Before the building opens in 1963, it is widely praised as an example of innovative modern design. Speaking at the building's dedication, however, British architecture critic Nicholas Pevsner shocks the attendees by criticising the Rudolph design. Though the building would win a First Honor Award from the AIA, it would be panned by many faculty and students who describe their studios as too small, too inhospitable and too inflexible. The building is viewed as a failure until the late 1980s when it is rediscovered by a new generation of Yale students and faculty.
Salk Institute, La Jolla, California
Between 1840 and 1950s polio, a serious illness that can cause paralysis or death, is a worldwide epidemic. Scientist Jonas Salk develops a successful vaccine that helps eradicate the polio virus in the developed world. An international hero, Salk is able to fulfill his dream—creating a world-class, collaborative research center for the study of the biology of life. Salk selects La Jolla, California for his Institute and architect Louis I. Kahn to design the campus. The Salk Institute begins research activities in 1963.
Kahn, an important figure in modern architecture, works with other young architects forming the Architectural Research Group (ARG) in Philadelphia in the early 30s. ARG members are influenced by the ideas of contemporary European designers. Though the group disbands by 1934, Kahn's work remains influenced by progressive architectural philosophy. By 1960 Kahn is a long-time member and fellow of the American Institute of Architects.
To realize Jonas Salk's vision for an Institute fostering cross-disciplinary scientific collaboration, Kahn designs two mirror-image buildings flanking a courtyard. Each building houses a mix of laboratory space and support services. Towers with ocean views contain individual spaces for study and contemplation. To provide a welcoming, inspirational environment, Kahn harnesses light and space to create open, airy rooms. The architect's selection and use of pozzuolanic concrete, unfinished and unsealed teak, lead glass and steel are dramatic, durable and low maintenance.

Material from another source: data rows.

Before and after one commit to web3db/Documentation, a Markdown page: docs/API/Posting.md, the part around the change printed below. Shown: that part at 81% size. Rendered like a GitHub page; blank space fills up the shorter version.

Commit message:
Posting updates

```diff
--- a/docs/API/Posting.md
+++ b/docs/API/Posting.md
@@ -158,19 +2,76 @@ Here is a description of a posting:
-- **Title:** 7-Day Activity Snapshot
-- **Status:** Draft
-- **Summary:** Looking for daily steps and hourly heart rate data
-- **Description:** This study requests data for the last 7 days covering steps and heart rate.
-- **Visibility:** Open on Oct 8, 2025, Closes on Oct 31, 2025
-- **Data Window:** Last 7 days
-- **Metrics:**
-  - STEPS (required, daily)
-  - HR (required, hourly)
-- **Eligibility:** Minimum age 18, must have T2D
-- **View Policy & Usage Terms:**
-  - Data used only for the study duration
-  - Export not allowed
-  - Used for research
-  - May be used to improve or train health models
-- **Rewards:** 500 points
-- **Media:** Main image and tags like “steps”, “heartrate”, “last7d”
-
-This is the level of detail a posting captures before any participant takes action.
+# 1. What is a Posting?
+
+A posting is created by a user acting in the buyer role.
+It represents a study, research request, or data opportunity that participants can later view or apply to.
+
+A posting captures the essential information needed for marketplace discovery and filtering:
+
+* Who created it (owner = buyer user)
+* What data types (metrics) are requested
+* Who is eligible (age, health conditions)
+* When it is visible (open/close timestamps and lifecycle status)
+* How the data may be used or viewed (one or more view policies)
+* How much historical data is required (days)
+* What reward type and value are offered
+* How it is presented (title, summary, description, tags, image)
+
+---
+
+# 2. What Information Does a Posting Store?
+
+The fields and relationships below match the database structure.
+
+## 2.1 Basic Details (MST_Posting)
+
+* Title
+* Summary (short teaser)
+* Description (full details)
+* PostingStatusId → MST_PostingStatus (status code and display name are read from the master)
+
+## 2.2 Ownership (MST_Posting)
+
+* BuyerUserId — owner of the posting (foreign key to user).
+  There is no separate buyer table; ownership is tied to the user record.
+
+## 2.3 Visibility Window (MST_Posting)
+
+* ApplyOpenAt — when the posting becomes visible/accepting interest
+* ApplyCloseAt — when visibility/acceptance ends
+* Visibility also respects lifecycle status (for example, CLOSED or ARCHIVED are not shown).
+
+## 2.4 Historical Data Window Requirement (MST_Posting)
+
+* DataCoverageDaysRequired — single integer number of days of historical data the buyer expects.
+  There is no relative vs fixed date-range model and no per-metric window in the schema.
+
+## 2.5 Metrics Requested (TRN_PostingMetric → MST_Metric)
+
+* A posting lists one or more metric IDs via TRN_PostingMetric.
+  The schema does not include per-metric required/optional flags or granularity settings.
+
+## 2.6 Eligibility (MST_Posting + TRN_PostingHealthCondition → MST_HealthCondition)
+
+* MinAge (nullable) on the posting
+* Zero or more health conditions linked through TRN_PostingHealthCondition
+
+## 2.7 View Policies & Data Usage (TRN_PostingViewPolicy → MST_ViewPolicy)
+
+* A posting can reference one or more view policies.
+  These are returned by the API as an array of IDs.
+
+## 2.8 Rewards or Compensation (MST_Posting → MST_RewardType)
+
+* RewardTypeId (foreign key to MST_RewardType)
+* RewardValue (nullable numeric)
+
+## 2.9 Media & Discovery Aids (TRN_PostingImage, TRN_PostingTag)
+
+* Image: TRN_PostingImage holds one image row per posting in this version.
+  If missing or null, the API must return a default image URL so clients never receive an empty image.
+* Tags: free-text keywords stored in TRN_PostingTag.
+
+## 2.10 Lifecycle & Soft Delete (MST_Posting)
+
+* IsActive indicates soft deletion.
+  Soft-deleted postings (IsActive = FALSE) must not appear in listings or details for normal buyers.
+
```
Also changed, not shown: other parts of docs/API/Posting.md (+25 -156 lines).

The synergy of Salk's and Kahn's collaboration produces "a facility uniquely suited to scientific research." (www.salk.edu)